At the outset, and with all the transparency I can muster, I admit that I believe every believer is sent. What does that mean to me? It means I believe that deep within the Image of God DNA that we as believers have inherited, is the impulse for movement and mission from where we are, spiritually, attitudinally, and physically, to other places and spaces from the Holy Spirit. It’s genetic. (John 17:18) Those other places don’t have to be geographic spaced, but they often are. That movement, that recognizable gait, assumes that of its Father. It’s like when people say “he walks just like his father.”
That sent-ness was manifested as “the exact representation” (Hebrews 1:3) of the Father in Jesus’ mission. He did the will of the Father who sent him. (John 6:38) As a missionary in the more traditional understanding of the word, I can get too focused on the idea that everyone is sent and worse, that everyone must ‘live as sent,’ even if I can substantiate my understanding of that from scripture.
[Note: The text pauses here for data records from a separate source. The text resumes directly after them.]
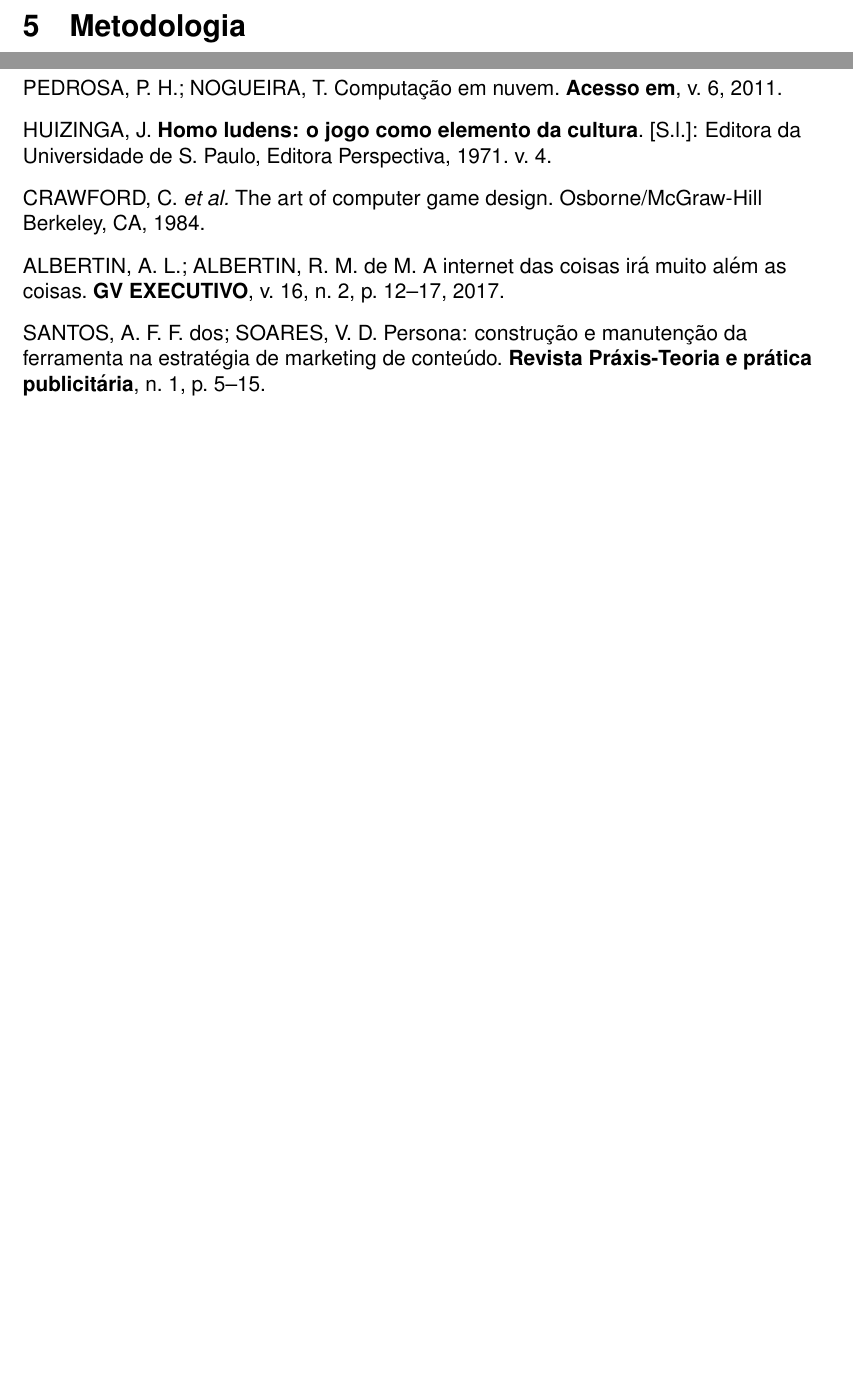
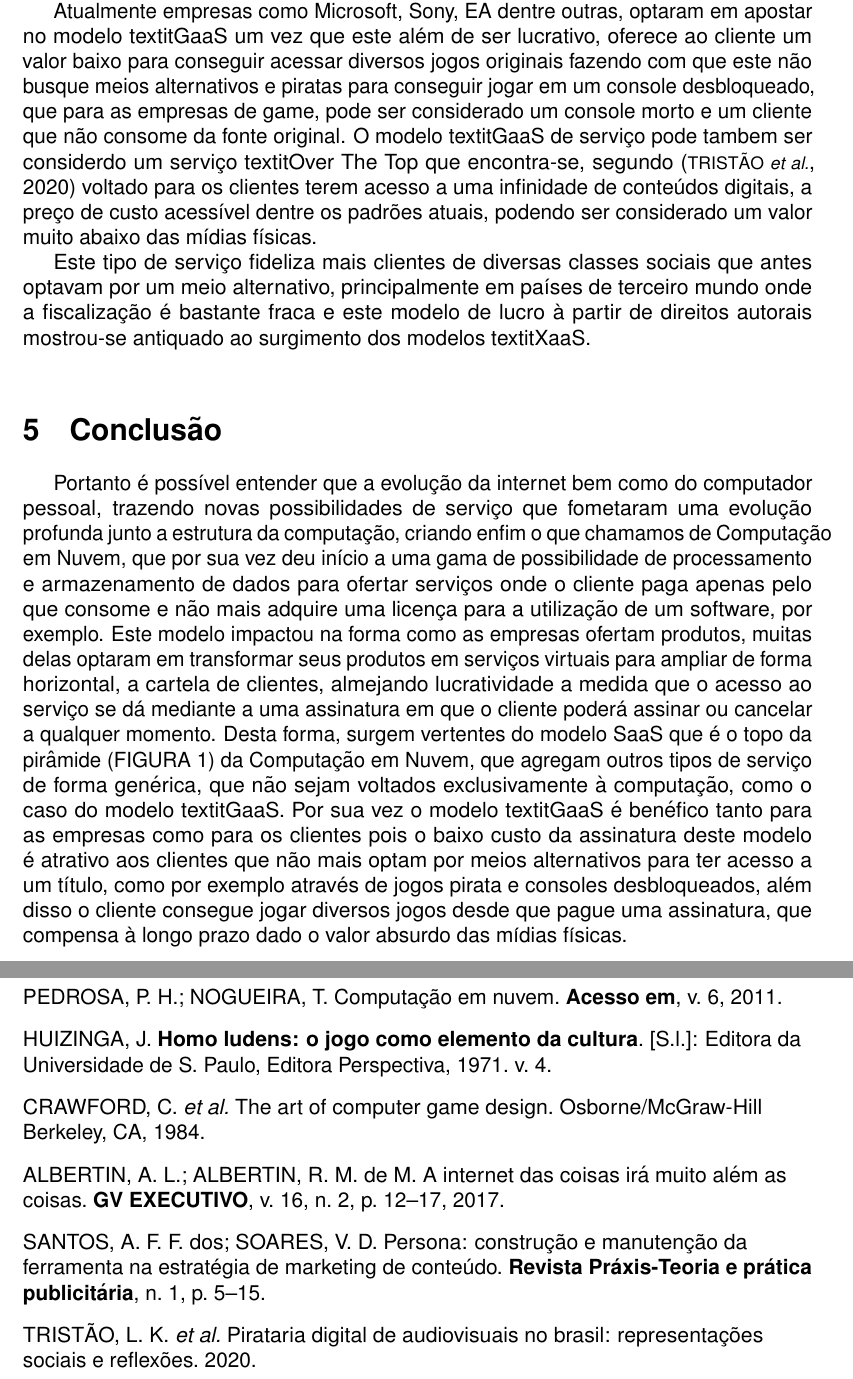
Before and after one commit to MarcelFox/latex-senac-sc, a LaTeX document (main.tex, which reads sections/texts/fundamentacao.tex): two parts of pages 14 and 15 of 15 before the commit and two parts of pages 13 and 15 of 15 after it, joined at a grey line, cut at the place of the change, the shorter picture padded with empty space. Compiled offline with pdfLaTeX.

Commit message:
updating the work

```diff
--- a/sections/texts/fundamentacao.tex
+++ b/sections/texts/fundamentacao.tex
@@ -153,4 +153,40 @@
     Service} que tenta seguir com uma assinatura mensal para o cliente ter acesso, onde o valor da
     assinatura é mais suave do que o montante necessário na aquisição da mídia física.
 
+    Atualmente empresas como Microsoft, Sony, EA dentre outras, optaram em apostar no modelo
+    textit{GaaS} um vez que este além de ser lucrativo, oferece ao cliente um valor baixo para
+    conseguir acessar diversos jogos originais fazendo com que este não busque meios alternativos e
+    piratas para conseguir jogar em um console desbloqueado, que para as empresas de game, pode ser
+    considerado um console morto e um cliente que não consome da fonte original.
+    O modelo textit{GaaS} de serviço pode tambem ser considerdo um serviço textit{Over The Top} que
+    encontra-se, segundo \cite{tristao2020pirataria} voltado para os clientes terem acesso a uma
+    infinidade de conteúdos digitais, a preço de custo acessível dentre os padrões atuais, podendo
+    ser considerado um valor muito abaixo das mídias físicas.
+
+    Este tipo de serviço fideliza mais clientes de diversas classes sociais que antes optavam por um
+    meio alternativo, principalmente em países de terceiro mundo onde a fiscalização é bastante
+    fraca e este modelo de lucro à partir de direitos autorais mostrou-se antiquado ao surgimento
+    dos modelos textit{XaaS}.
+
+    \section{Conclusão}
+    Portanto é possível entender que a evolução da internet bem como do computador pessoal, trazendo
+    novas possibilidades de serviço que fometaram uma evolução profunda junto a estrutura
+    da computação, criando enfim o que chamamos de Computação em Nuvem, que por sua vez deu início a
+    uma gama de possibilidade de processamento e armazenamento de dados para ofertar serviços onde o
+    cliente paga apenas pelo que consome e não mais adquire uma licença para a utilização de um
+    software, por exemplo.
+    Este modelo impactou na forma como as empresas ofertam produtos, muitas delas optaram em
+    transformar seus produtos em serviços virtuais para ampliar de forma horizontal, a cartela de
+    clientes, almejando lucratividade a medida que o acesso ao serviço se dá mediante a uma
+    assinatura em que o cliente poderá assinar ou cancelar a qualquer momento.
+    Desta forma, surgem vertentes do modelo SaaS que é o topo da pirâmide (FIGURA 1) da Computação
+    em Nuvem, que agregam outros tipos de serviço de forma genérica, que não sejam voltados
+    exclusivamente à computação, como o caso do modelo textit{GaaS}.
+    Por sua vez o modelo textit{GaaS} é benéfico tanto para as empresas como para os clientes pois o
+    baixo custo da assinatura deste modelo é atrativo aos clientes que não mais optam por meios
+    alternativos para ter acesso a um título, como por exemplo através de jogos pirata e consoles
+    desbloqueados, além disso o cliente consegue jogar diversos jogos desde que pague uma
+    assinatura, que compensa à longo prazo dado o valor absurdo das mídias físicas.
+
+
 \end{justify}
```
Also changed, not shown: references.bib (+6 -0 lines).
My purpose in writing this is not to debate whether or not every believer is sent, but to express a concern that sent-ness can quickly descend into the burdensome yoke category.
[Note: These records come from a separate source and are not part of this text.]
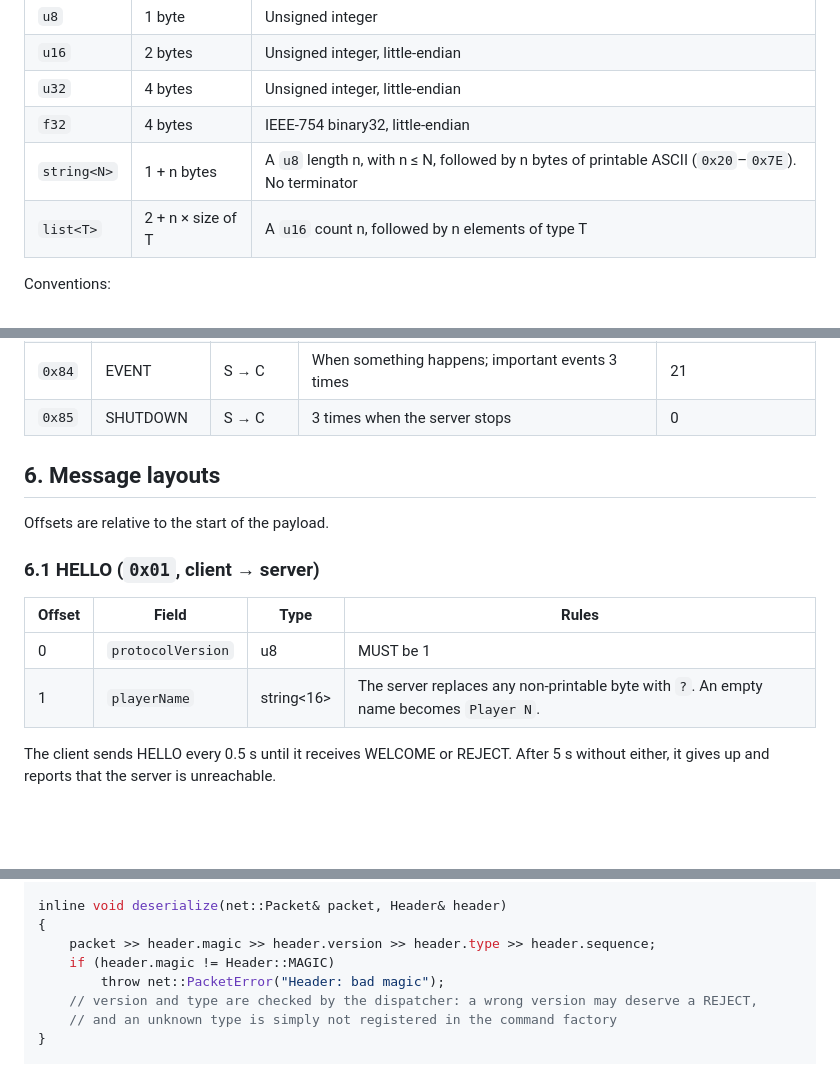
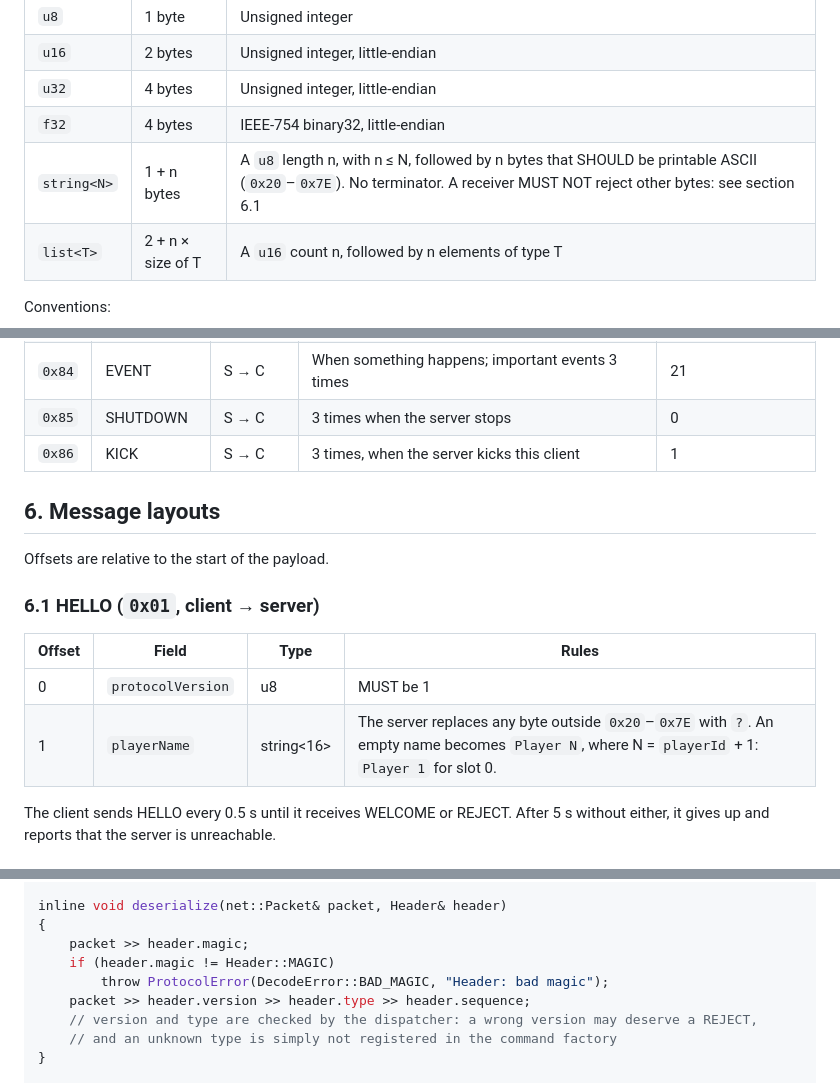
Before and after one commit to janumaruku/r-type, a Markdown page: docs/protocol/RFC-rtype.md, 3 parts joined by grey strips. GitHub-like rendering; blank space fills up the shorter version.

```diff
--- a/docs/protocol/RFC-rtype.md
+++ b/docs/protocol/RFC-rtype.md
@@ -50,7 +50,7 @@ All multi-byte values are **little-endian**.
 | `u16` | 2 bytes | Unsigned integer, little-endian |
 | `u32` | 4 bytes | Unsigned integer, little-endian |
 | `f32` | 4 bytes | IEEE-754 binary32, little-endian |
-| `string<N>` | 1 + n bytes | A `u8` length n, with n ≤ N, followed by n bytes of printable ASCII (`0x20`–`0x7E`). No terminator |
+| `string<N>` | 1 + n bytes | A `u8` length n, with n ≤ N, followed by n bytes that SHOULD be printable ASCII (`0x20`–`0x7E`). No terminator. A receiver MUST NOT reject other bytes: see section 6.1 |
 | `list<T>` | 2 + n × size of T | A `u16` count n, followed by n elements of type T |
 
 Conventions:
@@ -135,6 +135,7 @@ Client-to-server types are below `0x80`; server-to-client types are `0x80` and a
 | `0x83` | SNAPSHOT | S → C | 30 times per second, in one or more chunks | 14 – 1182 |
 | `0x84` | EVENT | S → C | When something happens; important events 3 times | 21 |
 | `0x85` | SHUTDOWN | S → C | 3 times when the server stops | 0 |
+| `0x86` | KICK | S → C | 3 times, when the server kicks this client | 1 |
 
 ## 6. Message layouts
 
@@ -145,7 +146,7 @@ Offsets are relative to the start of the payload.
 | Offset | Field | Type | Rules |
 | --- | --- | --- | --- |
 | 0 | `protocolVersion` | u8 | MUST be 1 |
-| 1 | `playerName` | string<16> | The server replaces any non-printable byte with `?`. An empty name becomes `Player N`. |
+| 1 | `playerName` | string<16> | The server replaces any byte outside `0x20`–`0x7E` with `?`. An empty name becomes `Player N`, where N = `playerId` + 1: `Player 1` for slot 0. |
 
 The client sends HELLO every 0.5 s until it receives WELCOME or REJECT. After 5 s without either, it gives up and reports that the server is unreachable.
 
@@ -346,9 +362,10 @@ inline void serialize(net::Packet& packet, const Header& header)
 
 inline void deserialize(net::Packet& packet, Header& header)
 {
-    packet >> header.magic >> header.version >> header.type >> header.sequence;
+    packet >> header.magic;
     if (header.magic != Header::MAGIC)
-        throw net::PacketError("Header: bad magic");
+        throw ProtocolError(DecodeError::BAD_MAGIC, "Header: bad magic");
+    packet >> header.version >> header.type >> header.sequence;
     // version and type are checked by the dispatcher: a wrong version may deserve a REJECT,
     // and an unknown type is simply not registered in the command factory
 }
```
Also changed, not shown: other parts of docs/protocol/RFC-rtype.md (+26 -9 lines).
What is a burdensome yoke? It’s the heavy burden of a system of works that religious purveyors lay on the backs of the people who Jesus is offering relief to. Jesus was, and is, offering a streamlined yoke that goes from zero to eternity without burning the environment damaging fuel of human religion.
Within the various ‘missional’ movements, and I’m not picking on any particular stream, there’s a lot of pressure to;
1. Accept sent-ness in your heart. – “Confess with your mouth that you are sent, and you will be saved.”
2. Wait in Jerusalem for power from on high. – You shall be my witnesses at the conference, in the parking lot, at the coffee shops, and in the uttermost parts of the world.
3. Be baptized. – Believe in our sent-ness and be baptized, or you shall receive eternal strife.
4. Do not forsake the gatherings. – as the manner of some is; but exhort one another: and many more, as ye see the end of the missional movement approaching.
5. Make Disciple of all nations. – Teach them to consume all that we have written.
Yes, I’m being cheeky. Forgive me of my haphazard hyperboles.
Timothy C. Tennent said that,”Evangelicals would rather be a respected “acolyte in the Temple of the Global Market God” than a prophetic voice in a culture that revels in using religious, even Christian, language to baptize the autonomous self.”
I must confess that I have carved out a few yokes of my design. I have called others to minister like I do, work like I do, and mission like I do. Oddly enough, I discovered that those yokes were not ‘one size fits all.’ Even ‘best practices’ discovered through genuine trial an error may not be the best practices for others. Reverse engineering from missional success stories rarely works. Being all missional things to all missional people is easy. Being all things to all people is not. My white chocolate dipped yoke does melt in other people’s hands. And so, as I try to figure out at what point my own sent-ness rhetoric becomes religion I’ll ask you two questions;
How do you promote sent-ness without imposing it?
What sorts of signs, in your view, are indicative of sent-ness becoming a religious rack?